A system image for the Android emulator

lets you create and test your apps on different virtual devices

As of this writing, Android Studio is under active development and is frequently updated. Be aware that you may find differences between your version of Android Studio and what you see in this book. Visit for help with these differences.

Downloading and Installing Android Studio

Android Studio is available from Android’s developer site at

If you do not already have it installed, you will need to install the Java Development Kit (JDK7), which you can download from

If you are still having problems, return to for more information.

Downloading Earlier SDK Versions

Android Studio provides the SDK and the emulator system image from the latest platform. However, you may want to test your apps on earlier versions of Android.

You can get components for each platform using the Android SDK Manager. In Android Studio, select Tools → Android → SDK Manager. (You will only see the Tools menu if you have a project open. If you have not created a project yet, you can instead access the SDK Manager from the Android Setup Wizard screen. Under the Quick Start section, select Configure → SDK Manager, as shown in Figure 1.)

Figure 1  Android SDK Manager

Android SDK Manager

Select and install each version of Android that you want to test with. Note that downloading these components may take a while.

The Android SDK Manager is also how to get Android’s latest releases, like a new platform or an update of the tools.

An Alternative Emulator

The speed of the Android emulator has improved significantly over time and it is a reasonable way to run the code that you write in this book.

As an alternative, Genymotion is a popular, third-party Android emulator.
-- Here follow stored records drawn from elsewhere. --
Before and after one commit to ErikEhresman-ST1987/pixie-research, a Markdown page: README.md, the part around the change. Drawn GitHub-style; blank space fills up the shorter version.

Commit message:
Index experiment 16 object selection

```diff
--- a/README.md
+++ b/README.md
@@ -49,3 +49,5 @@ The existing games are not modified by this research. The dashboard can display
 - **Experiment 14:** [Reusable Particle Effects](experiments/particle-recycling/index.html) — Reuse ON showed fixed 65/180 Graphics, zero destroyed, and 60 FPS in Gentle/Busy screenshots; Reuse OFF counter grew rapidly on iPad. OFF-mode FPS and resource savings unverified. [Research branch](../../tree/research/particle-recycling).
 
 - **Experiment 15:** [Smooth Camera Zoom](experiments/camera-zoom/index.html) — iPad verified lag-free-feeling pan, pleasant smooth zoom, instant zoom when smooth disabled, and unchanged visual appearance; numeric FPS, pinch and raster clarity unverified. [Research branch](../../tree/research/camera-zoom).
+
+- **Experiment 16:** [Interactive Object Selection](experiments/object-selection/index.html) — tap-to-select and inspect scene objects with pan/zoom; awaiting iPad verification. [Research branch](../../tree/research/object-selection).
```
You will occasionally see references to the Genymotion emulator in this book. For more information on Genymotion, visit

A Hardware Device

The emulator and Genymotion are useful for testing apps. However, they are no substitute for an actual Android device when measuring performance. If you have a hardware device, we recommend using that device at times when working through this book.